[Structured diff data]
::::
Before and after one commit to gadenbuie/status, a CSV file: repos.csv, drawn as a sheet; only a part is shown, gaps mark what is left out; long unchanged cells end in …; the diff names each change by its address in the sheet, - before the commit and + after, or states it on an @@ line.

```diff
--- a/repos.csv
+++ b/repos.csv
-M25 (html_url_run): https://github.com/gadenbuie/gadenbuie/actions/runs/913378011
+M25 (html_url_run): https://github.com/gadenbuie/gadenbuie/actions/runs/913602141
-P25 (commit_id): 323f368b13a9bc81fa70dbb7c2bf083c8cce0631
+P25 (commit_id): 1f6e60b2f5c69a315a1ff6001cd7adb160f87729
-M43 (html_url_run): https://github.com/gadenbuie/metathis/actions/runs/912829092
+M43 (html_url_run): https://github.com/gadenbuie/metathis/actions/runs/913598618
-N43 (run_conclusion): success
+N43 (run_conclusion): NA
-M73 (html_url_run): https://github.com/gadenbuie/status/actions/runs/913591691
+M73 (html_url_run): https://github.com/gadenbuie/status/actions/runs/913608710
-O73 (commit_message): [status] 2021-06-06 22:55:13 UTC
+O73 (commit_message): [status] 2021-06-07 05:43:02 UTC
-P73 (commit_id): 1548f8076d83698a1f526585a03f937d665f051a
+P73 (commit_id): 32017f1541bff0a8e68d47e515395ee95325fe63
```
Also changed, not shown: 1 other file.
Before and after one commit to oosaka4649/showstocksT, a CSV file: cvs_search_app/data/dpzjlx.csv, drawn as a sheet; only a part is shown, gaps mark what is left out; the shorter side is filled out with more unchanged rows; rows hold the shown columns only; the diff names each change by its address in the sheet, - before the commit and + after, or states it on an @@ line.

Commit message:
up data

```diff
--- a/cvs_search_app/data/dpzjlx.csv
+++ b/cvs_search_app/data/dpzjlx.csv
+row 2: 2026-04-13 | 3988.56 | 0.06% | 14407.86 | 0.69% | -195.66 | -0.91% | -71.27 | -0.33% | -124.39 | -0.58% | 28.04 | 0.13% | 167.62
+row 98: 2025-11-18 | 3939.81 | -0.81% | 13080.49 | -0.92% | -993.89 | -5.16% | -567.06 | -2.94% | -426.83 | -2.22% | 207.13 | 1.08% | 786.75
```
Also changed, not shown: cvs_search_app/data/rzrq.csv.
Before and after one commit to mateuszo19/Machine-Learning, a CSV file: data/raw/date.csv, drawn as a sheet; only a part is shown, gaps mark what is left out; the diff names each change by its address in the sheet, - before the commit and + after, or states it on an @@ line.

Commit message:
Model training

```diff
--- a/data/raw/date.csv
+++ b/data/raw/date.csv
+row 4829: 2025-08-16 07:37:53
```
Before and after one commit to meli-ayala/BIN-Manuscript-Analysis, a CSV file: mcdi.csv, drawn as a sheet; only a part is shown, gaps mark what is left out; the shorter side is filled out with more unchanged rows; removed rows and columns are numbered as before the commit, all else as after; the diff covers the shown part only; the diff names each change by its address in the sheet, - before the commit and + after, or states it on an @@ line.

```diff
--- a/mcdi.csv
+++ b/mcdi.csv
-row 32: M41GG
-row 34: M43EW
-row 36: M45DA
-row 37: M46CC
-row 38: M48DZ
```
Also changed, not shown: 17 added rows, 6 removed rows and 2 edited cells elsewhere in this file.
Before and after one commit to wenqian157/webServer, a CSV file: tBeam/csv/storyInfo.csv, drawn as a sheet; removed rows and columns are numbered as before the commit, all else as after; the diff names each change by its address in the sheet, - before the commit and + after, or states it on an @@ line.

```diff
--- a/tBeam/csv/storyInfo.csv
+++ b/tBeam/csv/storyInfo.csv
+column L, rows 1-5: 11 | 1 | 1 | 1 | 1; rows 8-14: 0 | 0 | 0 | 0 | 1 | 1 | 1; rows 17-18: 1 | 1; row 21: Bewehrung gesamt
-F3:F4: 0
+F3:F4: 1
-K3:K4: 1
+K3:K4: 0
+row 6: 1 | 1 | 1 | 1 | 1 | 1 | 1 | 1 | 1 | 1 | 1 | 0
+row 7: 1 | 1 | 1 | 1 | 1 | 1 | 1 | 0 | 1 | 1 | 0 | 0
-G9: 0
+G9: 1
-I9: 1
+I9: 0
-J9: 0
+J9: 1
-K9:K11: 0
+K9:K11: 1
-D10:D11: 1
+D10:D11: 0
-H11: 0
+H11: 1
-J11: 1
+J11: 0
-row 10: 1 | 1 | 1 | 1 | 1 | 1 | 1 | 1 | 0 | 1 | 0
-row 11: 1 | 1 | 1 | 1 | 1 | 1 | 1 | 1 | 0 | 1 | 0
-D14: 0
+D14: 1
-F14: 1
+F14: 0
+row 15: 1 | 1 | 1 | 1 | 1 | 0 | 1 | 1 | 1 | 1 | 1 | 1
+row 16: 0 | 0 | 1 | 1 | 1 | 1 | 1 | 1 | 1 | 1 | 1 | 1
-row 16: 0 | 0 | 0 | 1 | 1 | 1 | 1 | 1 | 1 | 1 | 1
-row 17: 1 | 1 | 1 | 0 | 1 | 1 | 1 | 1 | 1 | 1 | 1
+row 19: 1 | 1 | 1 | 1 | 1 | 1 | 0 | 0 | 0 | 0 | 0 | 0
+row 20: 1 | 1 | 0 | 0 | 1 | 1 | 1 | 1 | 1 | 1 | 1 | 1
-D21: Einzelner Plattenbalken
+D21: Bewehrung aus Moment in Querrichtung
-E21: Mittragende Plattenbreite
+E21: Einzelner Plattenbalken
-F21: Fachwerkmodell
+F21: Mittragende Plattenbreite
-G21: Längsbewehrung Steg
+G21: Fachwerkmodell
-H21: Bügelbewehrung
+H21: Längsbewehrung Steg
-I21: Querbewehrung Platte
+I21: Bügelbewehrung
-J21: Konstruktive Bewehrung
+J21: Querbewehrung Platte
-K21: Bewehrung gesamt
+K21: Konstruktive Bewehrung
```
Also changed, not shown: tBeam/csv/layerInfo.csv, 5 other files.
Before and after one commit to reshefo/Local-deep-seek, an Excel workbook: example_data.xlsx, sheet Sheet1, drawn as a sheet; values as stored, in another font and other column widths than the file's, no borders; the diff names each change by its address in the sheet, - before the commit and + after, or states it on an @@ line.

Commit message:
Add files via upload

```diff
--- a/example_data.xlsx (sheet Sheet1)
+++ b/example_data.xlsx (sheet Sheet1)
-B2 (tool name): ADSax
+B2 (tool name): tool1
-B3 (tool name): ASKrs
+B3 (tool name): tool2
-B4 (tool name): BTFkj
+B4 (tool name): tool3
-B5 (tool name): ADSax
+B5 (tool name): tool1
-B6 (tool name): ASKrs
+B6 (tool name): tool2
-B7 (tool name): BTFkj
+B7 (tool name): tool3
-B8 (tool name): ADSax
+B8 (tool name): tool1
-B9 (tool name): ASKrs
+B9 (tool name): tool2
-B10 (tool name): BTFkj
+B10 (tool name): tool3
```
::::
> [Task item]:
Every record shown above should be set down again exactly.

> [Exercise solution]:
Before and after one commit to gadenbuie/status, a CSV file: repos.csv, drawn as a sheet; only a part is shown, gaps mark what is left out; long unchanged cells end in …; the diff names each change by its address in the sheet, - before the commit and + after, or states it on an @@ line.

```diff
--- a/repos.csv
+++ b/repos.csv
-M25 (html_url_run): https://github.com/gadenbuie/gadenbuie/actions/runs/913378011
+M25 (html_url_run): https://github.com/gadenbuie/gadenbuie/actions/runs/913602141
-P25 (commit_id): 323f368b13a9bc81fa70dbb7c2bf083c8cce0631
+P25 (commit_id): 1f6e60b2f5c69a315a1ff6001cd7adb160f87729
-M43 (html_url_run): https://github.com/gadenbuie/metathis/actions/runs/912829092
+M43 (html_url_run): https://github.com/gadenbuie/metathis/actions/runs/913598618
-N43 (run_conclusion): success
+N43 (run_conclusion): NA
-M73 (html_url_run): https://github.com/gadenbuie/status/actions/runs/913591691
+M73 (html_url_run): https://github.com/gadenbuie/status/actions/runs/913608710
-O73 (commit_message): [status] 2021-06-06 22:55:13 UTC
+O73 (commit_message): [status] 2021-06-07 05:43:02 UTC
-P73 (commit_id): 1548f8076d83698a1f526585a03f937d665f051a
+P73 (commit_id): 32017f1541bff0a8e68d47e515395ee95325fe63
```
Also changed, not shown: 1 other file.
Before and after one commit to oosaka4649/showstocksT, a CSV file: cvs_search_app/data/dpzjlx.csv, drawn as a sheet; only a part is shown, gaps mark what is left out; the shorter side is filled out with more unchanged rows; rows hold the shown columns only; the diff names each change by its address in the sheet, - before the commit and + after, or states it on an @@ line.

Commit message:
up data

```diff
--- a/cvs_search_app/data/dpzjlx.csv
+++ b/cvs_search_app/data/dpzjlx.csv
+row 2: 2026-04-13 | 3988.56 | 0.06% | 14407.86 | 0.69% | -195.66 | -0.91% | -71.27 | -0.33% | -124.39 | -0.58% | 28.04 | 0.13% | 167.62
+row 98: 2025-11-18 | 3939.81 | -0.81% | 13080.49 | -0.92% | -993.89 | -5.16% | -567.06 | -2.94% | -426.83 | -2.22% | 207.13 | 1.08% | 786.75
```
Also changed, not shown: cvs_search_app/data/rzrq.csv.
Before and after one commit to mateuszo19/Machine-Learning, a CSV file: data/raw/date.csv, drawn as a sheet; only a part is shown, gaps mark what is left out; the diff names each change by its address in the sheet, - before the commit and + after, or states it on an @@ line.

Commit message:
Model training

```diff
--- a/data/raw/date.csv
+++ b/data/raw/date.csv
+row 4829: 2025-08-16 07:37:53
```
Before and after one commit to meli-ayala/BIN-Manuscript-Analysis, a CSV file: mcdi.csv, drawn as a sheet; only a part is shown, gaps mark what is left out; the shorter side is filled out with more unchanged rows; removed rows and columns are numbered as before the commit, all else as after; the diff covers the shown part only; the diff names each change by its address in the sheet, - before the commit and + after, or states it on an @@ line.

```diff
--- a/mcdi.csv
+++ b/mcdi.csv
-row 32: M41GG
-row 34: M43EW
-row 36: M45DA
-row 37: M46CC
-row 38: M48DZ
```
Also changed, not shown: 17 added rows, 6 removed rows and 2 edited cells elsewhere in this file.
Before and after one commit to wenqian157/webServer, a CSV file: tBeam/csv/storyInfo.csv, drawn as a sheet; removed rows and columns are numbered as before the commit, all else as after; the diff names each change by its address in the sheet, - before the commit and + after, or states it on an @@ line.

```diff
--- a/tBeam/csv/storyInfo.csv
+++ b/tBeam/csv/storyInfo.csv
+column L, rows 1-5: 11 | 1 | 1 | 1 | 1; rows 8-14: 0 | 0 | 0 | 0 | 1 | 1 | 1; rows 17-18: 1 | 1; row 21: Bewehrung gesamt
-F3:F4: 0
+F3:F4: 1
-K3:K4: 1
+K3:K4: 0
+row 6: 1 | 1 | 1 | 1 | 1 | 1 | 1 | 1 | 1 | 1 | 1 | 0
+row 7: 1 | 1 | 1 | 1 | 1 | 1 | 1 | 0 | 1 | 1 | 0 | 0
-G9: 0
+G9: 1
-I9: 1
+I9: 0
-J9: 0
+J9: 1
-K9:K11: 0
+K9:K11: 1
-D10:D11: 1
+D10:D11: 0
-H11: 0
+H11: 1
-J11: 1
+J11: 0
-row 10: 1 | 1 | 1 | 1 | 1 | 1 | 1 | 1 | 0 | 1 | 0
-row 11: 1 | 1 | 1 | 1 | 1 | 1 | 1 | 1 | 0 | 1 | 0
-D14: 0
+D14: 1
-F14: 1
+F14: 0
+row 15: 1 | 1 | 1 | 1 | 1 | 0 | 1 | 1 | 1 | 1 | 1 | 1
+row 16: 0 | 0 | 1 | 1 | 1 | 1 | 1 | 1 | 1 | 1 | 1 | 1
-row 16: 0 | 0 | 0 | 1 | 1 | 1 | 1 | 1 | 1 | 1 | 1
-row 17: 1 | 1 | 1 | 0 | 1 | 1 | 1 | 1 | 1 | 1 | 1
+row 19: 1 | 1 | 1 | 1 | 1 | 1 | 0 | 0 | 0 | 0 | 0 | 0
+row 20: 1 | 1 | 0 | 0 | 1 | 1 | 1 | 1 | 1 | 1 | 1 | 1
-D21: Einzelner Plattenbalken
+D21: Bewehrung aus Moment in Querrichtung
-E21: Mittragende Plattenbreite
+E21: Einzelner Plattenbalken
-F21: Fachwerkmodell
+F21: Mittragende Plattenbreite
-G21: Längsbewehrung Steg
+G21: Fachwerkmodell
-H21: Bügelbewehrung
+H21: Längsbewehrung Steg
-I21: Querbewehrung Platte
+I21: Bügelbewehrung
-J21: Konstruktive Bewehrung
+J21: Querbewehrung Platte
-K21: Bewehrung gesamt
+K21: Konstruktive Bewehrung
```
Also changed, not shown: tBeam/csv/layerInfo.csv, 5 other files.
Before and after one commit to reshefo/Local-deep-seek, an Excel workbook: example_data.xlsx, sheet Sheet1, drawn as a sheet; values as stored, in another font and other column widths than the file's, no borders; the diff names each change by its address in the sheet, - before the commit and + after, or states it on an @@ line.

Commit message:
Add files via upload

```diff
--- a/example_data.xlsx (sheet Sheet1)
+++ b/example_data.xlsx (sheet Sheet1)
-B2 (tool name): ADSax
+B2 (tool name): tool1
-B3 (tool name): ASKrs
+B3 (tool name): tool2
-B4 (tool name): BTFkj
+B4 (tool name): tool3
-B5 (tool name): ADSax
+B5 (tool name): tool1
-B6 (tool name): ASKrs
+B6 (tool name): tool2
-B7 (tool name): BTFkj
+B7 (tool name): tool3
-B8 (tool name): ADSax
+B8 (tool name): tool1
-B9 (tool name): ASKrs
+B9 (tool name): tool2
-B10 (tool name): BTFkj
+B10 (tool name): tool3
```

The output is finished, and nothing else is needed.